The task — Reproduce each entry exactly as written.

(Records from a data collection)
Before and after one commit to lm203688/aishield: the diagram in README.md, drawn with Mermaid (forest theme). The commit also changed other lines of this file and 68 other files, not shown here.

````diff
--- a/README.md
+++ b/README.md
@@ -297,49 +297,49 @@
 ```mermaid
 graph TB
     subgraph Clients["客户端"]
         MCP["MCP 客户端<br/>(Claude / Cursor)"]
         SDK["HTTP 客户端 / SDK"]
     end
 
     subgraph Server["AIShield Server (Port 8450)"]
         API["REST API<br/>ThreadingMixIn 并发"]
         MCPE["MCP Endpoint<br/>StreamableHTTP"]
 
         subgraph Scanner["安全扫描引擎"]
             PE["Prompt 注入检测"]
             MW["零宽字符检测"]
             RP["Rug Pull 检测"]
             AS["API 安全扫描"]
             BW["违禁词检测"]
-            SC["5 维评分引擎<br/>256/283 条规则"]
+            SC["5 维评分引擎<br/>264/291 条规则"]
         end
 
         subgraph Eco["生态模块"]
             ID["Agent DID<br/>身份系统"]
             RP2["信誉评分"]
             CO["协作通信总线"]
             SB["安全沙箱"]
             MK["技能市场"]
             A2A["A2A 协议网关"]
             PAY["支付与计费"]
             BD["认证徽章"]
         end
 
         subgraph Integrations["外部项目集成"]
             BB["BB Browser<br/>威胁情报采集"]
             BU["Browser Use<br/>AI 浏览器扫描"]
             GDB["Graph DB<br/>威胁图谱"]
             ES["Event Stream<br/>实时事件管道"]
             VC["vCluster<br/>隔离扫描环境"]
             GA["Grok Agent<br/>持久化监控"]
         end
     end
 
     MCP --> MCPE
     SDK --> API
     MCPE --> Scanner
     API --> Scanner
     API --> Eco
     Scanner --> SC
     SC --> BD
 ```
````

Task result —
Before and after one commit to lm203688/aishield: the diagram in README.md, drawn with Mermaid (forest theme). The commit also changed other lines of this file and 68 other files, not shown here.

````diff
--- a/README.md
+++ b/README.md
@@ -297,49 +297,49 @@
 ```mermaid
 graph TB
     subgraph Clients["客户端"]
         MCP["MCP 客户端<br/>(Claude / Cursor)"]
         SDK["HTTP 客户端 / SDK"]
     end
 
     subgraph Server["AIShield Server (Port 8450)"]
         API["REST API<br/>ThreadingMixIn 并发"]
         MCPE["MCP Endpoint<br/>StreamableHTTP"]
 
         subgraph Scanner["安全扫描引擎"]
             PE["Prompt 注入检测"]
             MW["零宽字符检测"]
             RP["Rug Pull 检测"]
             AS["API 安全扫描"]
             BW["违禁词检测"]
-            SC["5 维评分引擎<br/>256/283 条规则"]
+            SC["5 维评分引擎<br/>264/291 条规则"]
         end
 
         subgraph Eco["生态模块"]
             ID["Agent DID<br/>身份系统"]
             RP2["信誉评分"]
             CO["协作通信总线"]
             SB["安全沙箱"]
             MK["技能市场"]
             A2A["A2A 协议网关"]
             PAY["支付与计费"]
             BD["认证徽章"]
         end
 
         subgraph Integrations["外部项目集成"]
             BB["BB Browser<br/>威胁情报采集"]
             BU["Browser Use<br/>AI 浏览器扫描"]
             GDB["Graph DB<br/>威胁图谱"]
             ES["Event Stream<br/>实时事件管道"]
             VC["vCluster<br/>隔离扫描环境"]
             GA["Grok Agent<br/>持久化监控"]
         end
     end
 
     MCP --> MCPE
     SDK --> API
     MCPE --> Scanner
     API --> Scanner
     API --> Eco
     Scanner --> SC
     SC --> BD
 ```
````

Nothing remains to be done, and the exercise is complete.